A CIO is a type of organisation that is only regulated by the Charity Commission, as opposed to both the Charity Commission and Companies House. It is easy to incorporate and easy to maintain.
To incorporate a CIO you only need to complete one of the model constitutions and apply online with the Charity Commission. The whole process is straightforward.
From 1 January 2018 it has been possible for charitable companies to convert to a CIO. The Charity Commission have offered this possibility as part of a phased timetable:
- Company annual income £12.5k 1/1/18
- Company annual income £12.5k - £25k 1/3/18
- Company annual income £25k - £100k 1/5/18
- Company annual income £100k - £250k 1/6/18
- Company annual income £250k - £500k 1/7/18
- Company annual income more than £500k 1/8/18
As the company converts into a CIO the company will cease to be registered with Companies House and instead only with the Charity Commission.
Note that there is no ability to convert an unincorporated charity to a CIO.
The pros and cons of a CIO over a company limited by guarantee
Tax and CIO’s
- Companies limited by guarantee have a minimum income threshold of £5000, whereas CIO’s have no threshold.
- Companies Act 2006 does not apply to CIO’s. Instead Charity Law applies.
- CIO applications can take approximately 45 days, whereas companies limited by guarantee can be incorporated within days.
- If the CIO loses its registration with the Charity Commission then the organisation will cease to exist. For companies limited by guarantee the company will continue to exist despite not being a charity any more.

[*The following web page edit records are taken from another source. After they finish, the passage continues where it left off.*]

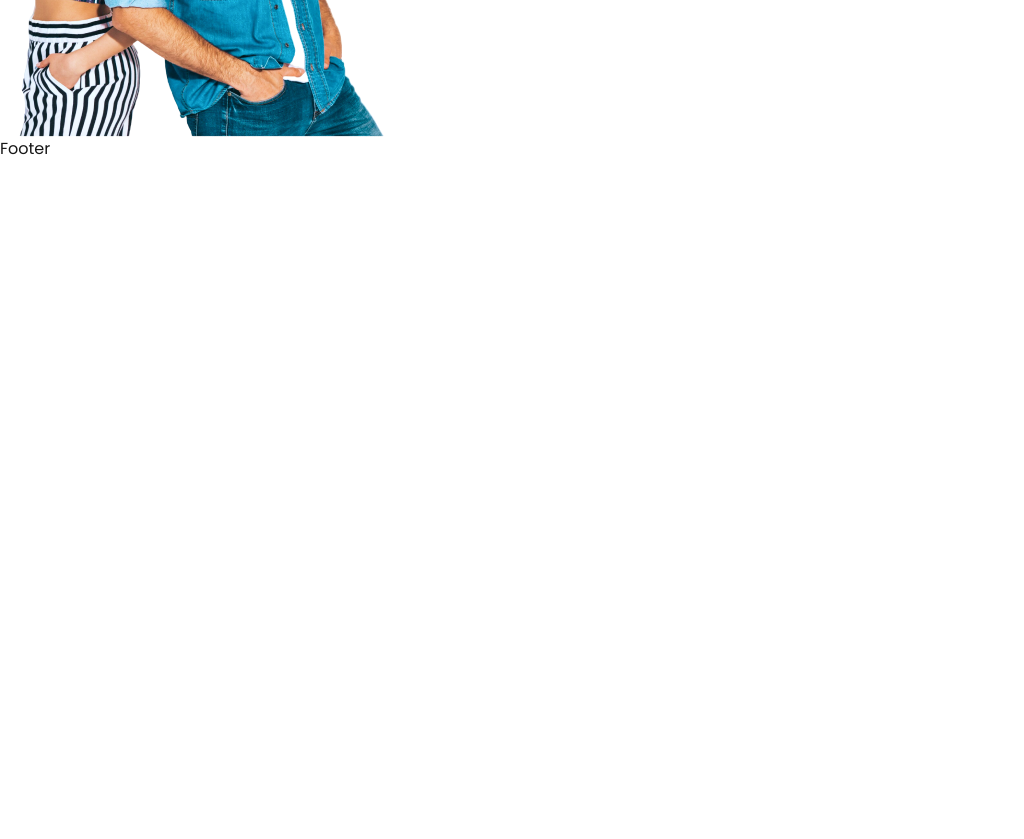
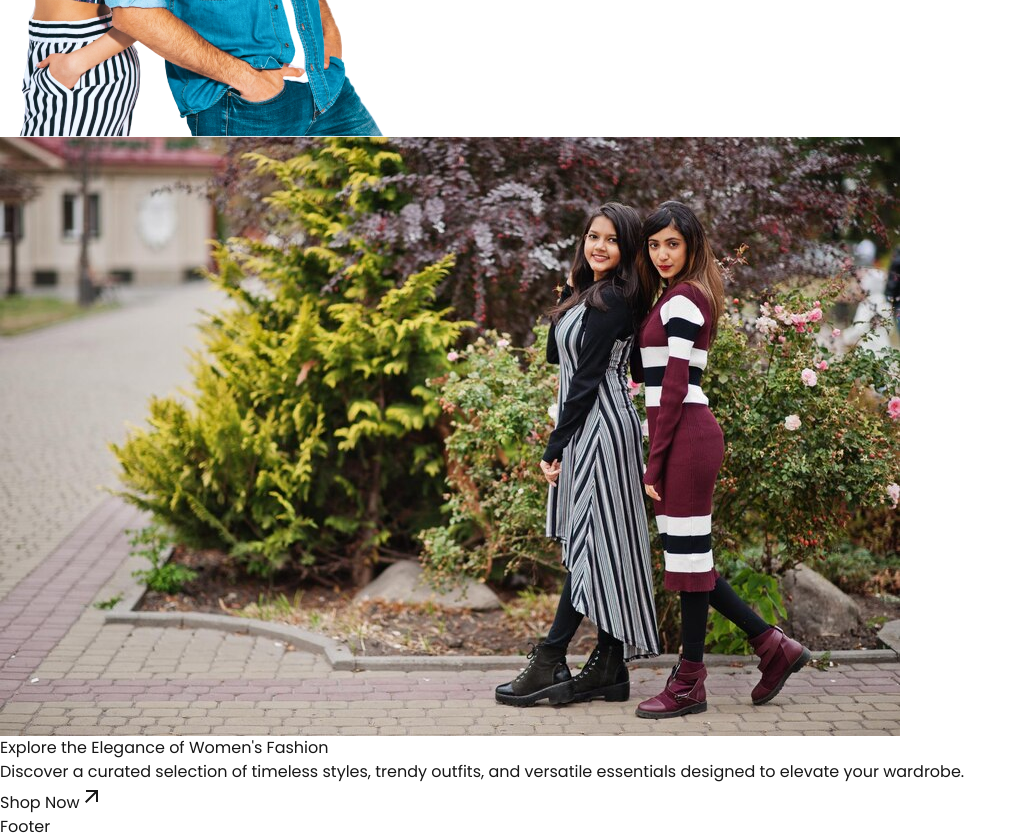
Before and after one commit to sabbir990/e-commerce_task_from_B2GSOFT, a Next.js app: page / in a window 1280 px wide. Shown: the part 2440-3279 px from the top of the page, without its empty margins (0-1024 px from the left). Before the commit the page ends 2601 px from the top, so only its background shows below. Built offline with nearby package versions, Linux system fonts and the light colour scheme.

Commit message:
Explore woment's fashion section added in the homepage

```diff
--- /dev/null
+++ b/src/Components/Women_collection_section.jsx
@@ -0,0 +1,20 @@
+import Image from 'next/image'
+import React from 'react'
+import womenCollection from '../../public/women_collection.jpg'
+import { MdArrowOutward } from "react-icons/md";
+
+export default function Women_collection_section() {
+  return (
+    <div className='lg:flex lg:flex-row flex flex-col-reverse items-center lg:justify-center mt-32 lg:space-x-6 px-10'>
+        <Image className='rounded-lg shadow-xl mt-4 lg:mt-0' src={womenCollection} alt='collection'/>
+        <div className='space-y-4'>
+            <h1 className='text-4xl text-center lg:text-start'>Explore the <span className='text-[#6F42C1]'>Elegance</span> of Women's Fashion</h1>
+            <p className='text-gray-500 font-semibold text-center lg:text-start'>Discover a curated selection of timeless styles, trendy outfits, and versatile essentials designed to elevate your wardrobe.</p>
+            <div className='flex items-center justify-center lg:justify-start'>
+                <button className="px-4 py-3 text-white rounded-badge bg-[#8F71E1]">Shop Now</button>
+                <button className="p-3 text-white rounded-full bg-[#8F71E1]"><MdArrowOutward size={24} /></button>
+            </div>
+        </div>
+    </div>
+  )
+}
--- a/src/app/page.js
+++ b/src/app/page.js
@@ -2,6 +2,7 @@ import Banner from "@/Components/Banner";
 import DiscountSection from "@/Components/DiscountSection";
 import Featured_products_section from "@/Components/Featured_products_section";
 import Features_section from "@/Components/Features_section";
+import Women_collection_section from "@/Components/Women_collection_section";
 
 export default function Home() {
   return (
@@ -10,6 +11,7 @@ export default function Home() {
       <Features_section />
       <Featured_products_section />
       <DiscountSection />
+      <Women_collection_section />
     </div>
   );
 }
```
Also changed, not shown: public/women_collection.jpg (added).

- CIO’s are not fully understood by funders and donors.
- A CIO cannot register charges, and as such may find it difficult to take on a lease or borrow money.
Generally charitable organisations have few tax obligations. However, if the charity has suffered tax on interest or on donations (gift aid) then the organisation will need to register with HMRC. Also note that the organisation may need to pay tax if the income received does not qualify for tax relief; or where any of the charities’ funds were spent on non-charitable purposes.
You will be required to complete a ChA1 form in order to notify HMRC what the organisation does, how it is structured, how it is funded, what the organisation intends to do and who is involved.
The benefits of converting are:
- Small CIO’s (less than £250k of gross income) can prepare accounts on a receipts basis as opposed to an accruals basis
- There are no late filing fees with the Charity Commission
- Trustees do not have a requirement to have a working knowledge of company law
- Filing deadline is 10 months as opposed to 9 months
- No longer the need to register with Companies House
- Contracts and legal obligations in the old entity should continue seamlessly in the new entity (take legal advice where relevant)
Wisteria act for many organisations in the charity sector. If you have any questions or queries about charity structures, accounting, auditing or tax within the charity sector please call us on 020 8429 9245 or email us at [email protected]